ABOUT THIS TASK
Where in the material does the word "価格ルール" appear? Copy each line that has it.

BEGIN

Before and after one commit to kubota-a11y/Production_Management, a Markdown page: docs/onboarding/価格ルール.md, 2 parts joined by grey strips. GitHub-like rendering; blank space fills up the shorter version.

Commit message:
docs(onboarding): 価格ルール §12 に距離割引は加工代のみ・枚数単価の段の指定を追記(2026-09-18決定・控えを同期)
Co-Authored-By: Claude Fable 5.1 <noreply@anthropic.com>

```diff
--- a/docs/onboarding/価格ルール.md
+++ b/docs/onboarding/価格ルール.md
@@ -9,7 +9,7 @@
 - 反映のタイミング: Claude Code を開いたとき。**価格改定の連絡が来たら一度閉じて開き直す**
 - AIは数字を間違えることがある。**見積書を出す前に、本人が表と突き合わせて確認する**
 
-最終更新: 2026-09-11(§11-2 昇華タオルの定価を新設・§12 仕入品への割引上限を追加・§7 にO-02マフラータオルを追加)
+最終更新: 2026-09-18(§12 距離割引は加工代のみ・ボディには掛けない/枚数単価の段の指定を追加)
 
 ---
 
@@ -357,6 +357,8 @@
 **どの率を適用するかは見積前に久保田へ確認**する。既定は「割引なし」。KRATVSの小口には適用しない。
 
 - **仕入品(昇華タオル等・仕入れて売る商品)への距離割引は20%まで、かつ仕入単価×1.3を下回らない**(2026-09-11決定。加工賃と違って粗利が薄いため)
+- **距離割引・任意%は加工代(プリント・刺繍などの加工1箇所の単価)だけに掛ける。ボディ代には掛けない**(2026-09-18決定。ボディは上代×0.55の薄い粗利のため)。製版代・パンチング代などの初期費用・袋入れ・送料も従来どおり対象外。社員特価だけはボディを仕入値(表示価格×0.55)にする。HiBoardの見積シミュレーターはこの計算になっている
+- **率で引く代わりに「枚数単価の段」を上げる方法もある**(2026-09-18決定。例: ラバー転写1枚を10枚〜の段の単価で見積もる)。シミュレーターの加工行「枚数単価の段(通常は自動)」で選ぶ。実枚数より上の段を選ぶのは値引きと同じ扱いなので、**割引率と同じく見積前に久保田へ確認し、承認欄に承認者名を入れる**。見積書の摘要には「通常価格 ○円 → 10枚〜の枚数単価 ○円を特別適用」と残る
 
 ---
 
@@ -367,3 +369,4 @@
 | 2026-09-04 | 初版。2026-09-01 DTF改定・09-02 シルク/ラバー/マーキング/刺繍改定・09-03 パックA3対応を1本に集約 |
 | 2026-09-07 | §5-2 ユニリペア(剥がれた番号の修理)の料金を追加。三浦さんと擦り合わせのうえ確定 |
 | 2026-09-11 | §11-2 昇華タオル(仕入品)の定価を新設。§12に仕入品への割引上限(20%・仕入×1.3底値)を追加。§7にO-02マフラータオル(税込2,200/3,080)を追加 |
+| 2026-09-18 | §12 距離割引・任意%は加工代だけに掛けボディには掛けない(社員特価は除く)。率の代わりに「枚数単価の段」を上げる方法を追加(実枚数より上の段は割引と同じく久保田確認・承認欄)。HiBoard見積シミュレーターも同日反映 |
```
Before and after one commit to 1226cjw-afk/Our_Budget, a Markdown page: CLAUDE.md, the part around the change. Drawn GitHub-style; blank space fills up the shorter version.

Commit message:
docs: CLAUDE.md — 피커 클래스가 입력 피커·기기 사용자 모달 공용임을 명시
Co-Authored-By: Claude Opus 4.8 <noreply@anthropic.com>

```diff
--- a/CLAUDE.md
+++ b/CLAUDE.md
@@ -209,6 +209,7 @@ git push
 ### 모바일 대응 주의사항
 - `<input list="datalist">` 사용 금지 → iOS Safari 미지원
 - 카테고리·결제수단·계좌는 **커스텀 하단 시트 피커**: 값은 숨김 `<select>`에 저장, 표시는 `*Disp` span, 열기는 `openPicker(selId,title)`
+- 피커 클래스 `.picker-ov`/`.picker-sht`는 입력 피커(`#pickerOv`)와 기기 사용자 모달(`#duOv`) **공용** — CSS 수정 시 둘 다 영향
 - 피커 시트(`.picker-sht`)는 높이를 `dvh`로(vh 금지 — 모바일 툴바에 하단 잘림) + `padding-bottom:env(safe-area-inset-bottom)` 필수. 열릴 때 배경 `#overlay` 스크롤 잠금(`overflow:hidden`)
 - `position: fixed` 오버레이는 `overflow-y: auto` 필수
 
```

END

TASK RESPONSE
Before and after one commit to kubota-a11y/Production_Management, a Markdown page: docs/onboarding/価格ルール.md, 2 parts joined by grey strips. GitHub-like rendering; blank space fills up the shorter version.
docs(onboarding): 価格ルール §12 に距離割引は加工代のみ・枚数単価の段の指定を追記(2026-09-18決定・控えを同期)
--- a/docs/onboarding/価格ルール.md
+++ b/docs/onboarding/価格ルール.md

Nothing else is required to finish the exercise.